  • If the proposed project involves exterior work (e.g., windows, signage) or work on a building that is over 50 years old, the project may require State Historic Preservation Office consultation under Section 106 of NEPA.
  • Buildings constructed prior to 1985 may require submission of a hazmat study and abatement plan.
  • If the site is located in a coastal state, the project may require compliance with the Coastal Zone Management Act.
  • If the proposed project is in a 100 or 500-year floodplain, it may require compliance with E.O. 11988, Floodplain Management.

For sample minor A/R documents, see the ARP-NH technical assistance webpage.

(Added: 6/9/2021)

Who should complete and sign the Environmental Information and Documentation (EID) checklist?

The authorizing official (AO) should complete and the sign the EID checklist. You are encouraged to seek consultation from a qualified professional with experience with NEPA to fully understand the information requested and to ensure accurate responses.

(Added: 6/9/2021)

Can minor A/R be proposed for a site that is leased?

Yes. Leasehold improvements are allowed. However, ARP-NH funds cannot be used to address facility needs that are part of the terms of the lease (i.e., the obligation of the lessor). If proposing minor A/R for a leased facility, you must attach a signed Landlord Letter of Consent (LLOC) from the facility owner in the Other Requirements for Sites form. See a sample LLOC on the ARP-NH technical assistance webpage.

(Added: 6/9/2021)

Will a Notice of Federal Interest (NFI) be required for minor A/R projects completed with ARP-NH funds?

An NFI is not required for minor A/R projects, although federal interest exists for the useful life attributable to the minor A/R funded under ARP-NH. For information regarding federal interest, see the Federal Interest in Real Property FAQs (PDF - 500 KB).

(Added: 6/9/2021)

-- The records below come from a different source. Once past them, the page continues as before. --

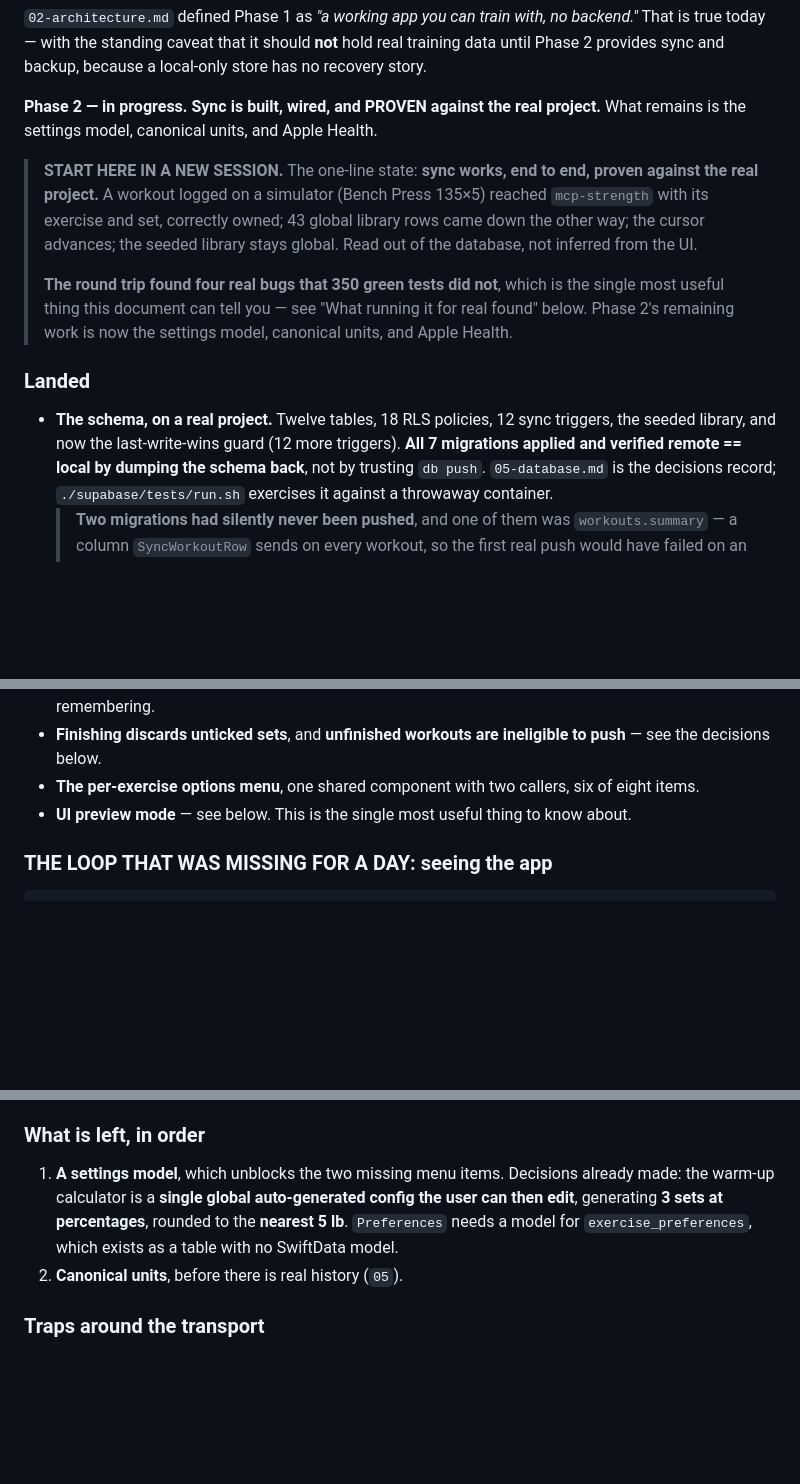
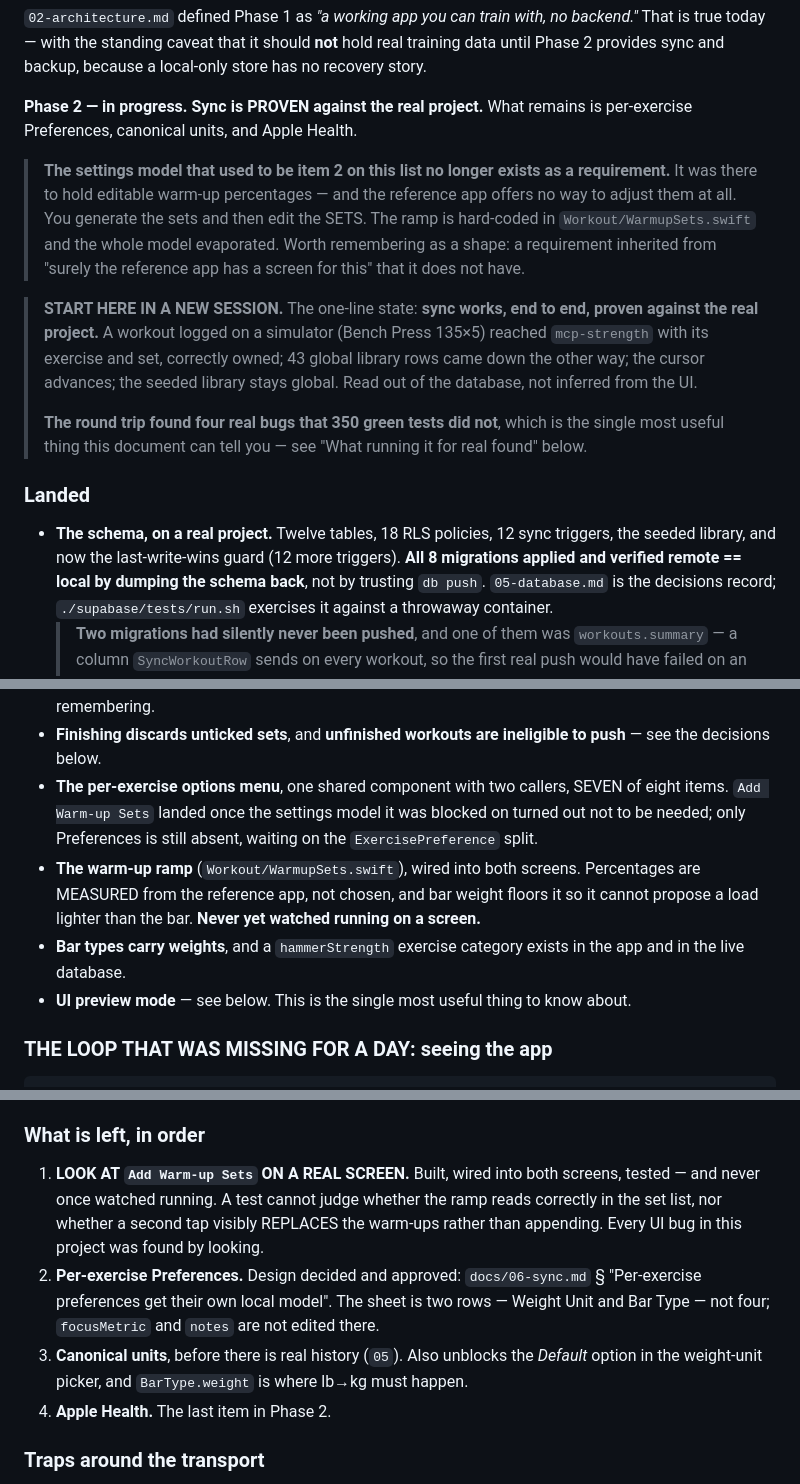
Before and after one commit to drakescifers-droid/mcp-strength-app, a Markdown page: docs/04-status.md, 3 parts joined by grey strips. Rendered like a GitHub page; blank space fills up the shorter version.

```diff
--- a/docs/04-status.md
+++ b/docs/04-status.md
@@ -36,8 +36,14 @@ and a five-tab shell.
 true today — with the standing caveat that it should **not** hold real training data until Phase 2
 provides sync and backup, because a local-only store has no recovery story.
 
-**Phase 2 — in progress. Sync is built, wired, and PROVEN against the real project.** What remains
-is the settings model, canonical units, and Apple Health.
+**Phase 2 — in progress. Sync is PROVEN against the real project.** What remains is per-exercise
+Preferences, canonical units, and Apple Health.
+
+> **The settings model that used to be item 2 on this list no longer exists as a requirement.** It
+> was there to hold editable warm-up percentages — and the reference app offers no way to adjust
+> them at all. You generate the sets and then edit the SETS. The ramp is hard-coded in
+> `Workout/WarmupSets.swift` and the whole model evaporated. Worth remembering as a shape: a
+> requirement inherited from "surely the reference app has a screen for this" that it does not have.
 
 > **START HERE IN A NEW SESSION.** The one-line state: **sync works, end to end, proven against the
 > real project.** A workout logged on a simulator (Bench Press 135×5) reached `mcp-strength` with
@@ -45,13 +51,12 @@ is the settings model, canonical units, and Apple Health.
 > advances; the seeded library stays global. Read out of the database, not inferred from the UI.
 >
 > **The round trip found four real bugs that 350 green tests did not**, which is the single most
-> useful thing this document can tell you — see "What running it for real found" below. Phase 2's
-> remaining work is now the settings model, canonical units, and Apple Health.
+> useful thing this document can tell you — see "What running it for real found" below.
 
 ### Landed
 
 - **The schema, on a real project.** Twelve tables, 18 RLS policies, 12 sync triggers, the seeded
-  library, and now the last-write-wins guard (12 more triggers). **All 7 migrations applied and
+  library, and now the last-write-wins guard (12 more triggers). **All 8 migrations applied and
   verified remote == local by dumping the schema back**, not by trusting `db push`.
   `05-database.md` is the decisions record; `./supabase/tests/run.sh` exercises it against a
   throwaway container.
@@ -85,7 +90,14 @@ is the settings model, canonical units, and Apple Health.
   are worth remembering.
 - **Finishing discards unticked sets**, and **unfinished workouts are ineligible to push** — see
   the decisions below.
-- **The per-exercise options menu**, one shared component with two callers, six of eight items.
+- **The per-exercise options menu**, one shared component with two callers, SEVEN of eight items.
+  `Add Warm-up Sets` landed once the settings model it was blocked on turned out not to be needed;
+  only Preferences is still absent, waiting on the `ExercisePreference` split.
+- **The warm-up ramp** (`Workout/WarmupSets.swift`), wired into both screens. Percentages are
+  MEASURED from the reference app, not chosen, and bar weight floors it so it cannot propose a load
+  lighter than the bar. **Never yet watched running on a screen.**
+- **Bar types carry weights**, and a `hammerStrength` exercise category exists in the app and in
+  the live database.
 - **UI preview mode** — see below. This is the single most useful thing to know about.
 
 ### THE LOOP THAT WAS MISSING FOR A DAY: seeing the app
@@ -128,11 +140,16 @@ anything else.
 
 ### What is left, in order
 
-1. **A settings model**, which unblocks the two missing menu items. Decisions already made: the
-   warm-up calculator is a **single global auto-generated config the user can then edit**,
-   generating **3 sets at percentages**, rounded to the **nearest 5 lb**. `Preferences` needs a
-   model for `exercise_preferences`, which exists as a table with no SwiftData model.
-3. **Canonical units**, before there is real history (`05`).
+1. **LOOK AT `Add Warm-up Sets` ON A REAL SCREEN.** Built, wired into both screens, tested — and
+   never once watched running. A test cannot judge whether the ramp reads correctly in the set
+   list, nor whether a second tap visibly REPLACES the warm-ups rather than appending. Every UI
+   bug in this project was found by looking.
+2. **Per-exercise Preferences.** Design decided and approved: `docs/06-sync.md` § "Per-exercise
+   preferences get their own local model". The sheet is two rows — Weight Unit and Bar Type — not
+   four; `focusMetric` and `notes` are not edited there.
+3. **Canonical units**, before there is real history (`05`). Also unblocks the *Default* option in
+   the weight-unit picker, and `BarType.weight` is where lb→kg must happen.
+4. **Apple Health.** The last item in Phase 2.
 
 ### Traps around the transport
 
```
Also changed, not shown: HANDOFF.md (+60 -39 lines).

Application Components

What are the required application components for this funding opportunity?

Application requirements and instructions are available in the NOFO and in Section 4 of HRSA’s SF-424 Application Guide. All eligible applications submitted to Grants.gov must include the standard Grants.gov forms, plus:

  • Attachment 1: ARP-NH Activities Plan or Work Plan;
  • Attachment 2: Project Narrative; and
  • Attachment 3: Budget Narrative.

Additional attachments are as applicable. For instructions and sample documents, see the ARP-NH technical assistance webpage.

(Added: 6/9/2021)

If minor A/R is proposed, what documentation needs to be submitted?

When proposing to use ARP-NH funds for minor A/R, the following documents must be submitted as Attachment 5: Minor A/R Information:

  • Other Requirements for Sites form;
  • Minor A/R project budget justification;
  • EID checklist;
  • Schematics and/or floor plans;
  • Property information; and
  • Signed LLOC, if applicable.

(Added: 6/9/2021)

What is included in the minor A/R project budget justification?

A budget justification is required for each site-specific minor A/R project. The budget justification must provide a detailed breakout and description of each cost element in the minor A/R budget, and provide sufficient narrative detail to explain each cost. If there are additional sources of funding, clearly identify which costs will be covered by ARP-NH funding. A sample A/R budget justification, including a list of unallowable project costs, is available on the ARP-NH technical assistance webpage.

(Added: 6/9/2021)

Reporting Requirements

What are the reporting requirements for ARP-NH award recipients?

All award recipients will provide quarterly progress reports in HRSA’s Electronic Handbooks that will describe the status of activities and use of funds. Submissions related to minor A/R activities may be included, as applicable.

Additionally, the annual data reporting requirement for NHHCS will be updated to ensure reporting on, at a minimum, the following metrics:

  • Number of COVID-19 vaccinations completed, including by race and ethnicity;
  • Number of COVID-19 tests, including by race and ethnicity;
  • Number of patients screened for social determinants of health;
  • Number of NHHCS patients/visits, including those receiving COVID-19 treatment;
  • Number and type of virtual care visits;
  • Number of enabling services patients; and
  • Number of new mobile units.

(Added: 6/9/2021)

Date Last Reviewed:  June 2021